- [Problem] Using the data below, gather each line that includes the word "cells".

- [Data for this task]
┄┄┄┄┄┄┄┄┄┄
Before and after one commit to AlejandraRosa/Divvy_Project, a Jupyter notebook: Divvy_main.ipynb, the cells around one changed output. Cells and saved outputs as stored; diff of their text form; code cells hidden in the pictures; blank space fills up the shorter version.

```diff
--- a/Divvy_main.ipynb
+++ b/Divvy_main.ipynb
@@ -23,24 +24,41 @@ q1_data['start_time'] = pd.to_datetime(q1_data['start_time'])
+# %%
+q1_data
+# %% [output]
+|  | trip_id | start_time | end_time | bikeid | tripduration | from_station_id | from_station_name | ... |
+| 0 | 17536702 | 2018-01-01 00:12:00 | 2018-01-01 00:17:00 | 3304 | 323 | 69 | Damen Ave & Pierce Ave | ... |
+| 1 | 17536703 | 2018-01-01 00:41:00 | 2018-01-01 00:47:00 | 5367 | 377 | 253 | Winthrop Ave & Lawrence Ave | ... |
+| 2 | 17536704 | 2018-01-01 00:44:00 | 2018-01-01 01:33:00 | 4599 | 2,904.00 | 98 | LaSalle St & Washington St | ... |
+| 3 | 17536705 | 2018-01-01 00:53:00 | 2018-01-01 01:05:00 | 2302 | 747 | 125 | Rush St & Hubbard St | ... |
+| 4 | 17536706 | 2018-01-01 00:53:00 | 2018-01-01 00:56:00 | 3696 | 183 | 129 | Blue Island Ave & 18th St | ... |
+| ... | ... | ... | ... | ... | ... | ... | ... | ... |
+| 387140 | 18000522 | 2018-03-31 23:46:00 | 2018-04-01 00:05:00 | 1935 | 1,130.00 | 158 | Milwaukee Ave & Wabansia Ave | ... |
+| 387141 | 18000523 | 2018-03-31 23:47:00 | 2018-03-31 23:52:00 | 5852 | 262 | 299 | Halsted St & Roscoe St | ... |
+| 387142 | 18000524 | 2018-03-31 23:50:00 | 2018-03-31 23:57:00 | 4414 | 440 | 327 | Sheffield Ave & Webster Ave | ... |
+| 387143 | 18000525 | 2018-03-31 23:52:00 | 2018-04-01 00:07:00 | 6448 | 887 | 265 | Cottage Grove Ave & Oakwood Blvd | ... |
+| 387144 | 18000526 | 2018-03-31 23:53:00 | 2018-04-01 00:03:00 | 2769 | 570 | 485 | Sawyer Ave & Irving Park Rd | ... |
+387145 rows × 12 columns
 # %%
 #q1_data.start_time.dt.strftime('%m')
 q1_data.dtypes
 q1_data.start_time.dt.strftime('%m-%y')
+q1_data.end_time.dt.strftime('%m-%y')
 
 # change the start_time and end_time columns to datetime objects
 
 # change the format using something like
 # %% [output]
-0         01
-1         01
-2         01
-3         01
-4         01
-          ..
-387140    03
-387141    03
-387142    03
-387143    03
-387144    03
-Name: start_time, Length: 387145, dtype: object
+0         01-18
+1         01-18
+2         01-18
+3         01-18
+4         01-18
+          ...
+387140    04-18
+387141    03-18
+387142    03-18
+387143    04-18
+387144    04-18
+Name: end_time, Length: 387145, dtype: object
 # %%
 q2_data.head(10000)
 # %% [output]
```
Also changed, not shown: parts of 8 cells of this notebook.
┄┄┄┄┄┄┄┄┄┄
- [Answer]
Before and after one commit to AlejandraRosa/Divvy_Project, a Jupyter notebook: Divvy_main.ipynb, the cells around one changed output. Cells and saved outputs as stored; diff of their text form; code cells hidden in the pictures; blank space fills up the shorter version.
Also changed, not shown: parts of 8 cells of this notebook.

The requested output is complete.